Mon Sep 18, 2006 3:16 am

bump...or good question.. which ever is allowed :)
 
0ldman
Forum Guru
Forum Guru
Posts: 1446
Joined: Thu Jul 27, 2006 5:01 am

Mon Sep 18, 2006 4:43 pm

I do believe 3.65GHz is a 50MHz band, unlicensed, but I'm having a hard time finding info again.

Never did find out what the power limits were.
 
0ldman
Forum Guru
Forum Guru
Posts: 1446
Joined: Thu Jul 27, 2006 5:01 am

Mon Sep 18, 2006 4:56 pm

http://hraunfoss.fcc.gov/edocs_public/a ... 7309A1.pdf

http://wimaxnetnews.com/archives/spectrum/
The 3.5 Ghz band - The FCC recently opened 50 Mhz up (taking a chunk from satellite operators) on the East and West Coasts. Operators can take advantage of a streamlined license process, basically filling out a form. Fixed stations have a power limit of "25 watts per 25 mhz of bandwith" and mobile stations have a limit of "one watt per 25 mhz of bandwith."
 
jarosoup
Long time Member
Long time Member
Posts: 600
Joined: Sun Aug 22, 2004 9:02 am

Wed Sep 20, 2006 2:41 am

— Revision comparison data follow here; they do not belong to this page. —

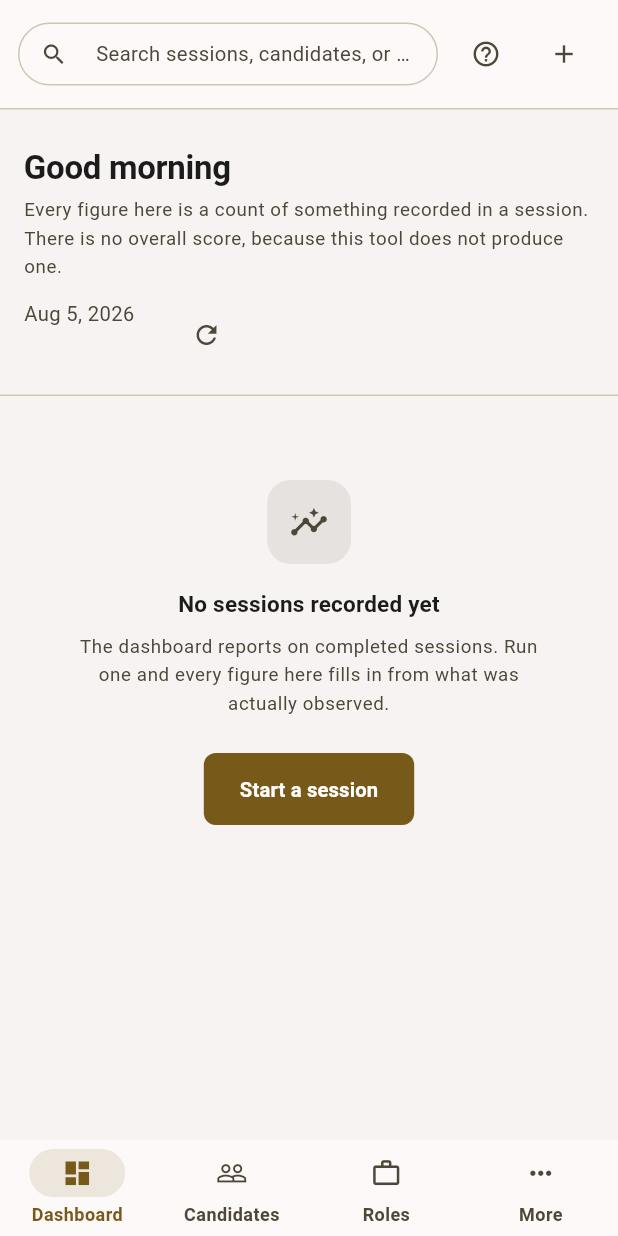
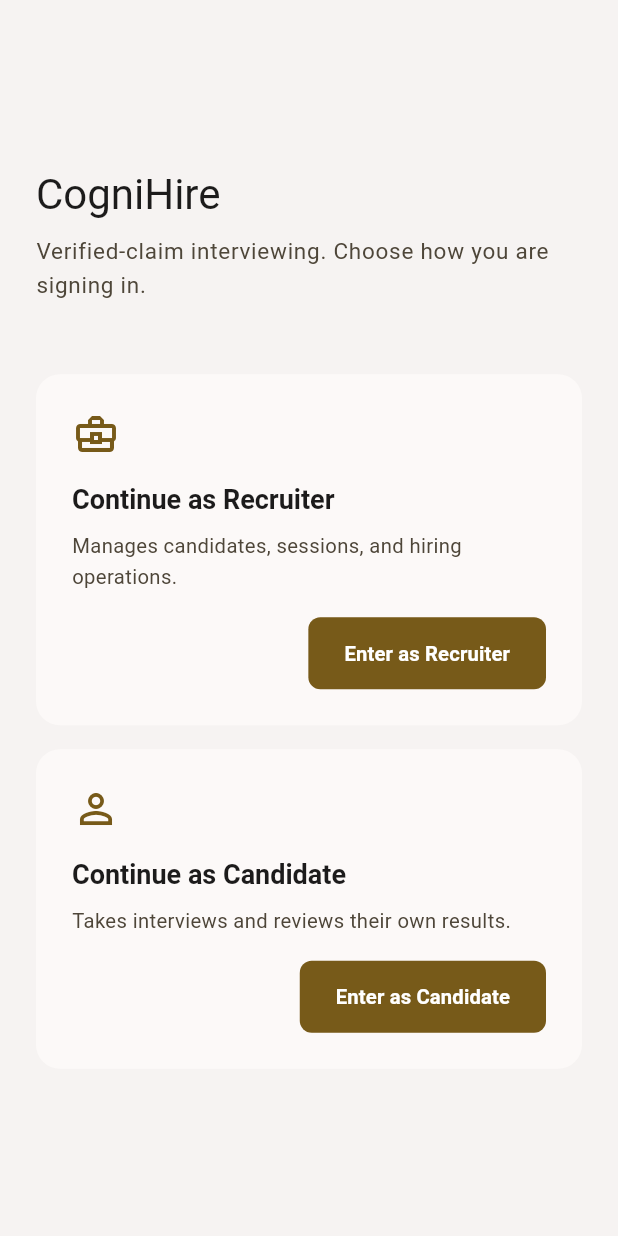
Before and after one commit to devesh-386/cognihire-, a Flutter app: the screen it shows after launch, on a phone screen of 412 x 824 dp. Run offline on Flutter 3.47's test engine with Material 3 defaults, Android fonts, the phone set to English and light mode, and no system bars; our stand-ins replace camera, file_picker, flutter_tts, speech_to_text, supabase_flutter; missing offline and left inert: syncfusion_flutter_pdf; accounts and stored records are empty.

Commit message:
feat(auth): add sign-in chooser gate — two logins (HR + candidate)
The running app was a single-operator workspace; UserRole's own docs
always described "two experiences" behind a sign-in chooser. This wires
that spine: a role chooser is now the app's front door, selecting a role
constructs a Principal (recruiter in an org, candidate with none) and
mounts the app for that person, and tapping the identity chip signs out
back to the chooser (with a confirm).

Structure-first slice — existing screens are untouched so the suite stays
green; the per-role navigation split is the next slice. A widget test
caught and fixed an infinite-height layout bug in the chooser.

Co-Authored-By: Claude Opus 5 <noreply@anthropic.com>

```diff
--- /dev/null
+++ b/lib/features/auth/sign_in_screen.dart
@@ -0,0 +1,163 @@
+import 'package:flutter/material.dart';
+
+import '../../core/auth/principal.dart';
+import '../../core/auth/user_role.dart';
+import '../../core/design/app_theme.dart';
+
+/// The app's front door: choose which experience you are signing into.
+///
+/// ## Why a chooser, not a password form (yet)
+///
+/// The product has always described two experiences — [UserRole]'s own
+/// documentation calls this "the sign-in chooser". Real credential verification
+/// is a later slice (the `AuthStore`/`SupabaseAuthStore` already exist for it);
+/// this screen's job is the structural one the app was missing entirely: making
+/// "I am HR" and "I am the candidate" two distinct entry points that mount two
+/// distinct experiences. Until credentials are wired, choosing a role
+/// constructs a [Principal] for a demo account of that role.
+///
+/// The [Principal] this produces is the one and only thing downstream code
+/// reads to decide what a person may see — see `Principal.can`.
+class SignInScreen extends StatelessWidget {
+  const SignInScreen({super.key, required this.onSignIn});
+
+  /// Called with a constructed principal once a role is chosen. The app swaps
+  /// this screen for that role's shell.
+  final void Function(Principal principal) onSignIn;
+
+  /// Builds the demo principal for a chosen role. Recruiters belong to an
+  /// organisation; candidates deliberately do not (see `Principal.organisationId`).
+  Principal _principalFor(UserRole role) => switch (role) {
+        UserRole.recruiter => const Principal(
+            id: 'demo-hr',
+            email: 'hr@acme.example',
+            role: UserRole.recruiter,
+            displayName: 'Acme Talent',
+            organisationId: 'org-acme',
+          ),
+        UserRole.candidate => const Principal(
+            id: 'demo-candidate',
+            email: 'candidate@example.com',
+            role: UserRole.candidate,
+            displayName: 'Jordan Rivera',
+          ),
+      };
+
+  @override
+  Widget build(BuildContext context) {
+    final theme = Theme.of(context);
+    return Scaffold(
+      body: Center(
+        child: SingleChildScrollView(
+          padding: const EdgeInsets.all(Spacing.xl),
+          child: ConstrainedBox(
+            constraints: const BoxConstraints(maxWidth: 720),
+            child: Column(
+              mainAxisSize: MainAxisSize.min,
+              crossAxisAlignment: CrossAxisAlignment.start,
+              children: [
+                Text('CogniHire', style: theme.textTheme.headlineMedium),
+                const SizedBox(height: Spacing.sm),
+                Text(
+                  'Verified-claim interviewing. Choose how you are signing in.',
+                  style: theme.textTheme.bodyLarge
+                      ?.copyWith(color: theme.colorScheme.onSurfaceVariant),
+                ),
+                const SizedBox(height: Spacing.section),
+                LayoutBuilder(
+                  builder: (context, constraints) {
+                    final wide = constraints.maxWidth > 560;
+                    final cards = [
+                      _RoleCard(
+                        role: UserRole.recruiter,
+                        icon: Icons.business_center_outlined,
+                        onTap: () => onSignIn(_principalFor(UserRole.recruiter)),
+                      ),
+                      _RoleCard(
+                        role: UserRole.candidate,
+                        icon: Icons.person_outline,
+                        onTap: () => onSignIn(_principalFor(UserRole.candidate)),
+                      ),
+                    ];
+                    return wide
+                        // IntrinsicHeight so the two cards match height without
+                        // being handed the scroll view's unbounded height.
+                        ? IntrinsicHeight(
+                            child: Row(
+                              crossAxisAlignment: CrossAxisAlignment.stretch,
+                              children: [
+                                Expanded(child: cards[0]),
+                                const SizedBox(width: Spacing.lg),
+                                Expanded(child: cards[1]),
+                              ],
+                            ),
+                          )
+                        : Column(
+                            children: [
+                              cards[0],
+                              const SizedBox(height: Spacing.lg),
+                              cards[1],
+                            ],
+                          );
+                  },
+                ),
+              ],
+            ),
+          ),
+        ),
+      ),
+    );
+  }
+}
+
+class _RoleCard extends StatelessWidget {
+  const _RoleCard({
+    required this.role,
+    required this.icon,
+    required this.onTap,
+  });
+
+  final UserRole role;
+  final IconData icon;
+  final VoidCallback onTap;
+
+  @override
+  Widget build(BuildContext context) {
+    final theme = Theme.of(context);
+    return Card(
+      clipBehavior: Clip.antiAlias,
+      shape: RoundedRectangleBorder(
+        borderRadius: BorderRadius.circular(Radii.surface),
+      ),
+      child: InkWell(
+        onTap: onTap,
+        child: Padding(
+          padding: const EdgeInsets.all(Spacing.xl),
+          child: Column(
+            crossAxisAlignment: CrossAxisAlignment.start,
+            children: [
+              Icon(icon, size: 32, color: theme.colorScheme.primary),
+              const SizedBox(height: Spacing.lg),
+              Text('Continue as ${role.label}',
+                  style: theme.textTheme.titleLarge),
+              const SizedBox(height: Spacing.sm),
+              Text(
+                role.description,
+                style: theme.textTheme.bodyMedium
+                    ?.copyWith(color: theme.colorScheme.onSurfaceVariant),
+              ),
+              const SizedBox(height: Spacing.lg),
+              Align(
+                alignment: Alignment.centerRight,
+                child: FilledButton(
+                  onPressed: onTap,
+                  child: Text('Enter as ${role.label}'),
+                ),
+              ),
+            ],
+          ),
+        ),
+      ),
+    );
+  }
+}
```
Also changed, not shown: lib/main.dart (+59 -4 lines), 1 other file.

For 3.5GHz in the US, you will need to obtain a license, most likely "experimental only", from the FCC. Be preparred to provide the exact address and coordinates for your POP location, desired radius, desired spectrum, intended uses, and possibly the gear you plan to use. An experimental license like this will have one nasty restriction - you will not be able to use it to run a for-profit network. So, if you are planning to get a license in order to get off crowded bands, don't bother with 3.5GHz. If you do try to get one, be patient as it could take as long as 6 months (or as short as 2 months) to obtain the piece of paper needed to fire up your basestation :?
 
miahac
Long time Member
Long time Member
Posts: 513
Joined: Wed Dec 14, 2005 5:04 pm
Location: Wichita, KS
Contact:

Re: 3.65 License in the US

Thu Nov 29, 2007 5:50 pm

3.65GHz in US is available for simple licenses on FCC certified equipment.
The spectrum is still non-exclusive, but does require base station registration and a filing fee for the spectrum by each provider, of which there could be many. This is close to the unlicensed-band approach, aside from the registration and fee. One operator described it to me as a “lightly regulated” band, which seems a very apt characterization
http://www.wirelessiq.com/content/newsfeed/11654.html

http://www.thefinalmile.net/blog/2007/0 ... -ghz-band/
Airspan's 3.65GHz U.S. WiMAX products also include a "Detect and Protect" contention protocol designed to operate in accordance with the FCC ruling and, subject to obtaining formal FCC certification, enable the use of both the restricted and unrestricted spectrum blocks.
http://wireless.fcc.gov/services/index. ... =3650_3700
Applications for nationwide non-exclusive licenses may be filed on or after November 15, 2007.
there is a $210 filing fee
http://wireless.fcc.gov/feesforms/feegu ... 182007.pdf

There is already someone moving into my town with a 3.65 license. I verified the story here:
http://wireless2.fcc.gov/UlsApp/UlsSear ... vanced.jsp

So the question is.... Can existing Atheros be made compatible with the contention protocol, if not, are we MT users shut out of this Frequency?
Network Administrator
Kansas Hosting and Wichita Data Centers

Who is online

Users browsing this forum: No registered users and 17 guests